California has long been among the most active states when it comes to employment law. Anthony Oncidi, head of the labor and employment law group at the Los Angeles office of Proskauer Rose, discusses recent changes in the law plus other key challenges affecting California employers.
California is a bellwether state when it comes to employment law, and 2013 did nothing to diminish that reputation. In this new XpertHR podcast, management-side attorney Anthony Oncidi discusses key developments from the past year affecting California employers. Oncidi heads the labor and employment law group in the Los Angeles office of Proskauer Rose.
In-depth review of the spectrum of Alaska employment law requirements HR must follow with respect to the Americans with Disabilities act.
In-depth review of the spectrum of Colorado employment law requirements HR must follow with respect to disabilities.

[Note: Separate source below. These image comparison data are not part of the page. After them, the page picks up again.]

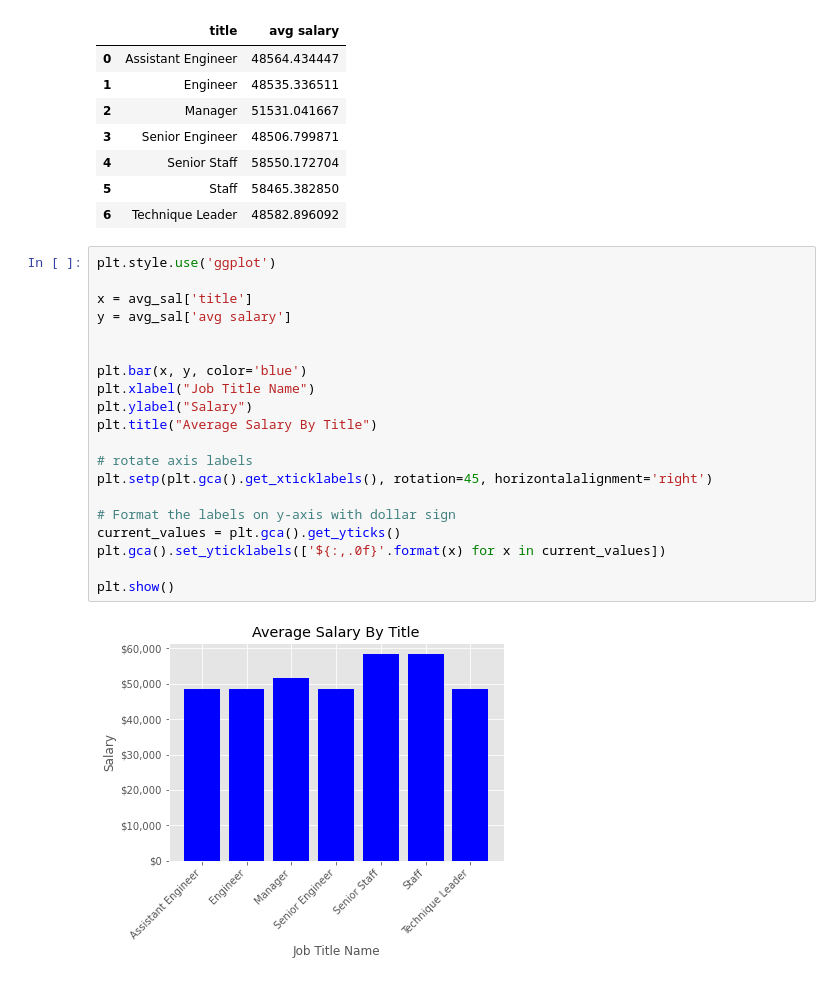
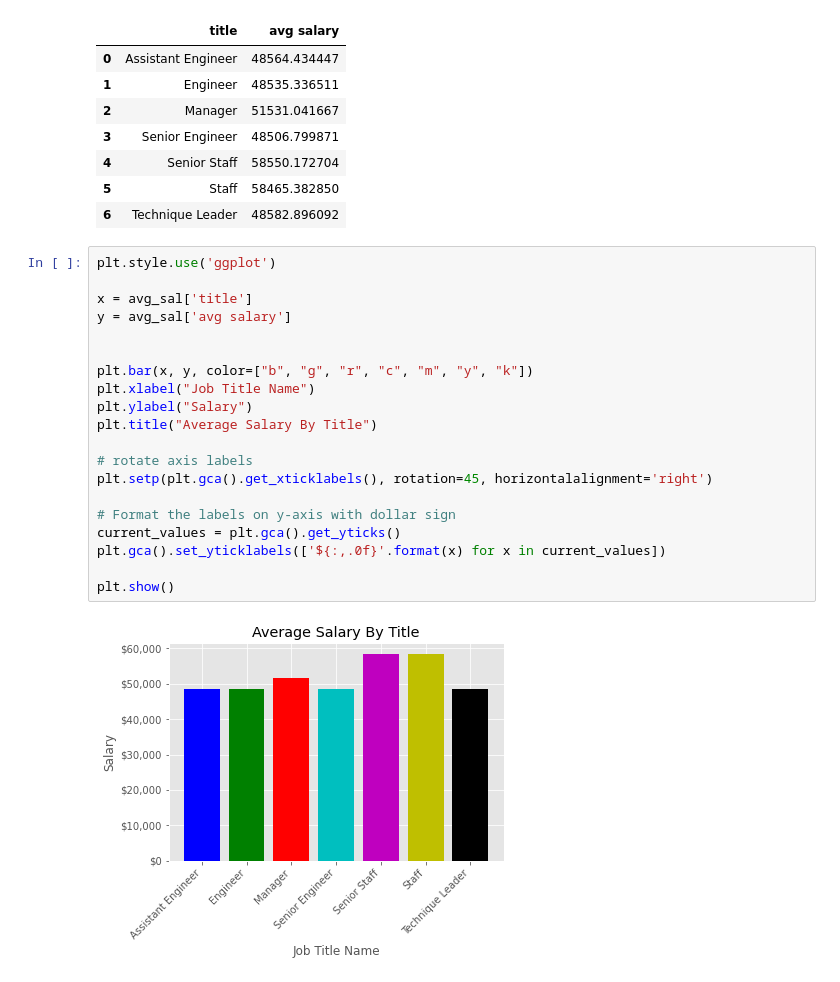
Before and after one commit to Salllym/Employee-Database-Analysis, a Jupyter notebook: EmployeeSQL/employee_db_(bonus).ipynb, the cells around one changed output. Drawn from its saved outputs; the diff is of its cells as text.

```diff
--- a/EmployeeSQL/employee_db_(bonus).ipynb
+++ b/EmployeeSQL/employee_db_(bonus).ipynb
@@ -112,22 +112,22 @@ avg_sal
 # %%
 plt.style.use('ggplot')
 
 x = avg_sal['title']
 y = avg_sal['avg salary']
 
 
-plt.bar(x, y, color='blue')
+plt.bar(x, y, color=["b", "g", "r", "c", "m", "y", "k"])
 plt.xlabel("Job Title Name")
 plt.ylabel("Salary")
 plt.title("Average Salary By Title")
 
 # rotate axis labels
 plt.setp(plt.gca().get_xticklabels(), rotation=45, horizontalalignment='right')
 
 # Format the labels on y-axis with dollar sign
 current_values = plt.gca().get_yticks()
 plt.gca().set_yticklabels(['${:,.0f}'.format(x) for x in current_values])
 
 plt.show()
 # %% [output]
-[figure, old version]
+[figure, new version]
```
Also changed, not shown: parts of 1 cell of this notebook, 4 other files.
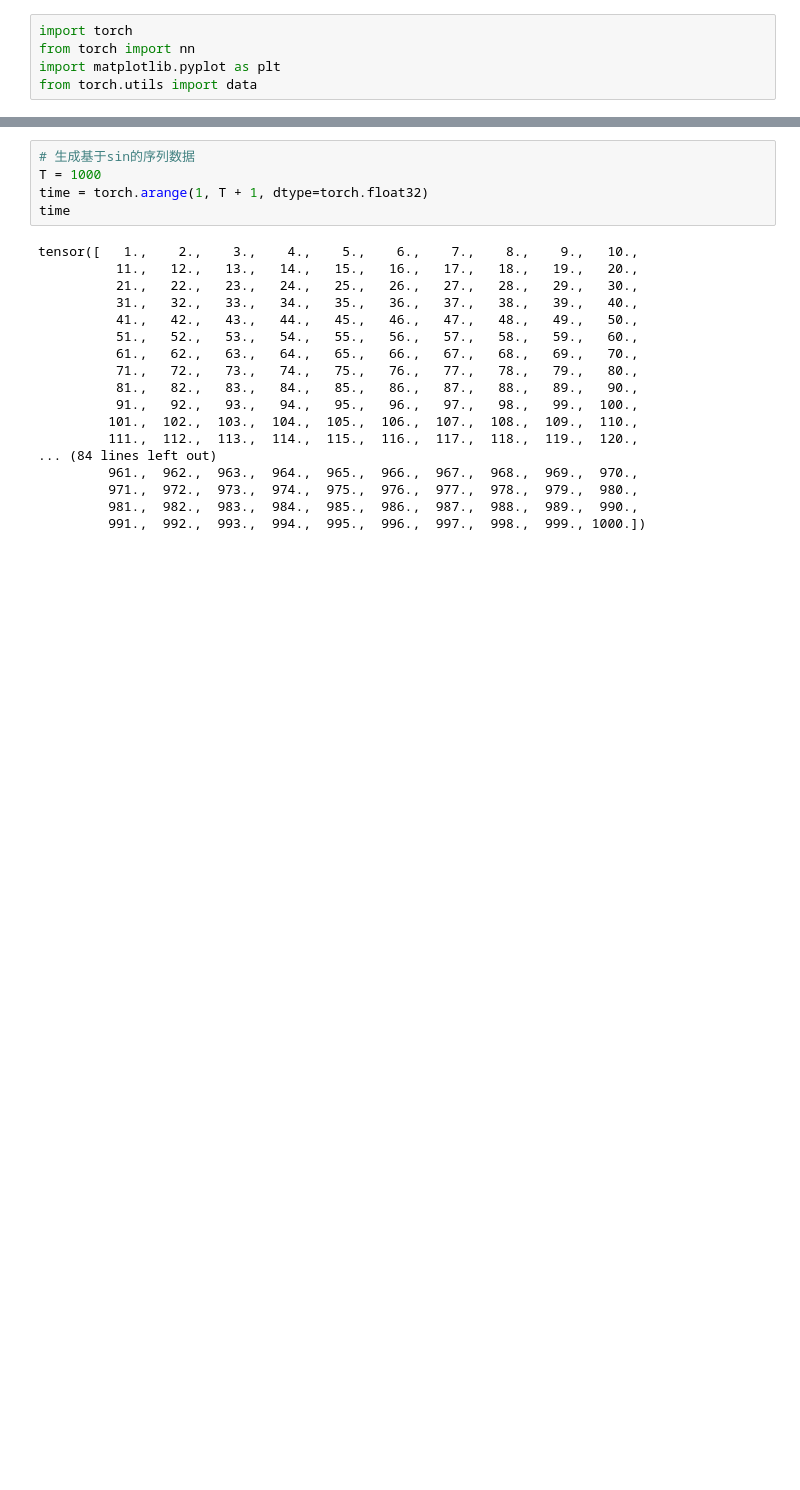
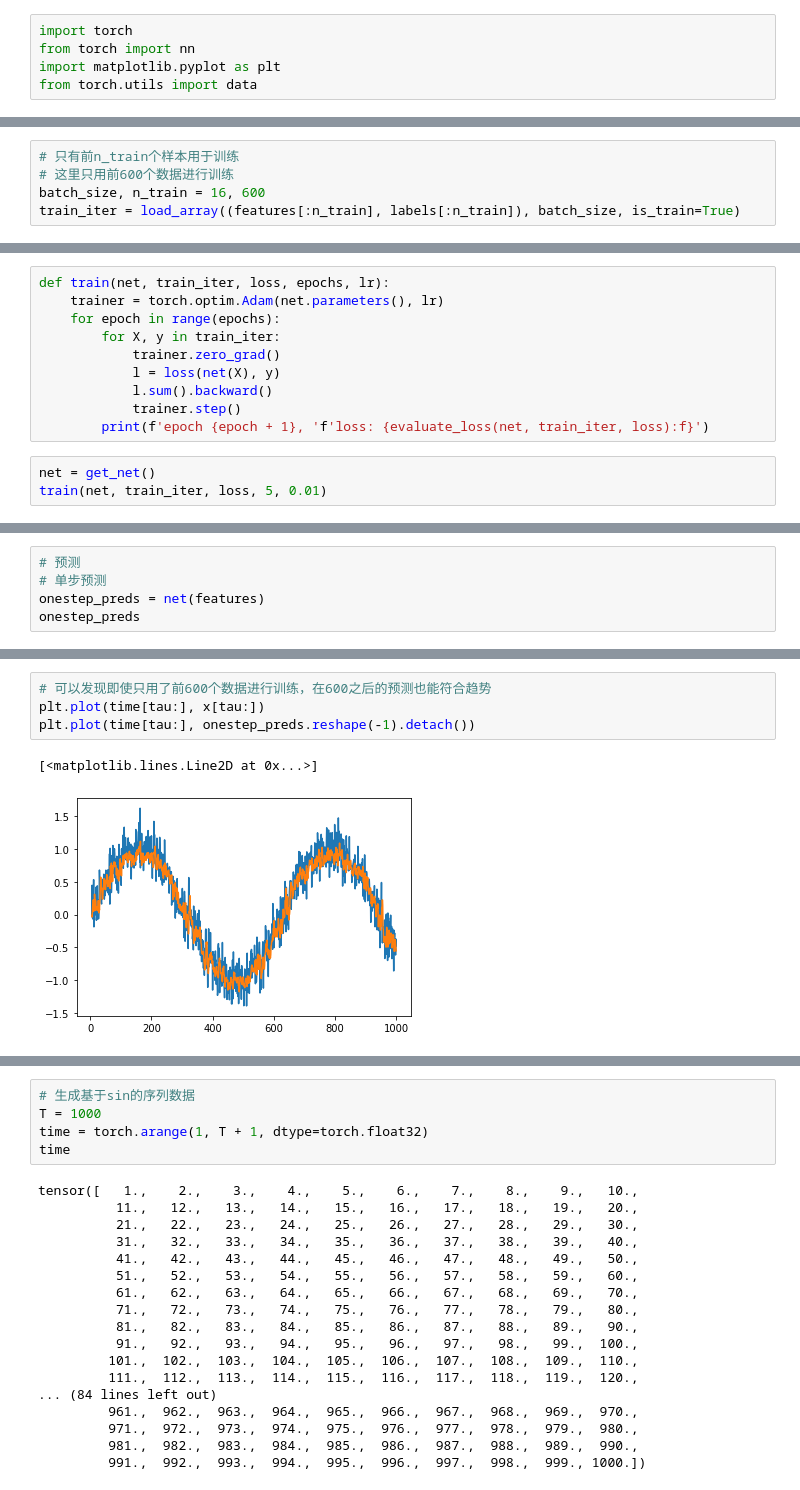
Before and after one commit to 719792323/Pytorch, a Jupyter notebook: 3_内容模块/8_循环网络/1_基础内容.ipynb, the cells around one changed output, grey strips where cells are left out. Saved outputs shown, nothing was run; the diff lists cells and outputs as text; blank space fills up the shorter version.

```diff
--- a/3_内容模块/8_循环网络/1_基础内容.ipynb
+++ b/3_内容模块/8_循环网络/1_基础内容.ipynb
@@ -5,0 +122,5 @@ from torch.utils import data
+# %%
+# 只有前n_train个样本⽤于训练
+# 这里只用前600个数据进行训练
+batch_size, n_train = 16, 600
+train_iter = load_array((features[:n_train], labels[:n_train]), batch_size, is_train=True)
@@ -5,0 +153,13 @@ from torch.utils import data
+# %%
+def train(net, train_iter, loss, epochs, lr):
+    trainer = torch.optim.Adam(net.parameters(), lr)
+    for epoch in range(epochs):
+        for X, y in train_iter:
+            trainer.zero_grad()
+            l = loss(net(X), y)
+            l.sum().backward()
+            trainer.step()
+        print(f'epoch {epoch + 1}, 'f'loss: {evaluate_loss(net, train_iter, loss):f}')
+# %%
+net = get_net()
+train(net, train_iter, loss, 5, 0.01)
@@ -5,0 +172,5 @@ from torch.utils import data
+# %%
+# 预测
+# 单步预测
+onestep_preds = net(features)
+onestep_preds
@@ -5,0 +195,7 @@ from torch.utils import data
+# %%
+# 可以发现即使只用了前600个数据进行训练，在600之后的预测也能符合趋势
+plt.plot(time[tau:], x[tau:])
+plt.plot(time[tau:], onestep_preds.reshape(-1).detach())
+# %% [output]
+[<matplotlib.lines.Line2D at 0x...>]
+[figure, added]
```
Also changed, not shown: parts of 18 cells of this notebook, 1 other file.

As previously reported, effective January 30, 2014, New York City employers with four or more employees may not terminate or refuse to provide a reasonable accommodation to a pregnant employee or an employee recovering from childbirth or a related medical condition if the employee requests an accommodation and the accommodation will allow the employee to perform the essential functions of her job. As part of its obligations under the new law, the New York City Human Rights Commission has released a written notice that employers must provide to all new hires at the start of employment and all current employees on or before January 30, 2014.
Various sections of the Employment Law Manual have been updated to reflect a recent 5th Circuit Court of Appeal's ruling in Feist v. Louisiana.
In-depth review of the spectrum of Louisiana employment law requirements HR must follow with respect to ADA disabilities.
In-depth review of the spectrum of Mississippi employment law requirements HR must follow with respect to disabilities.
HR guidance on handling employees with disabilities under the Americans with Disabilities Act (ADA). Support on the many regulations of the ADA.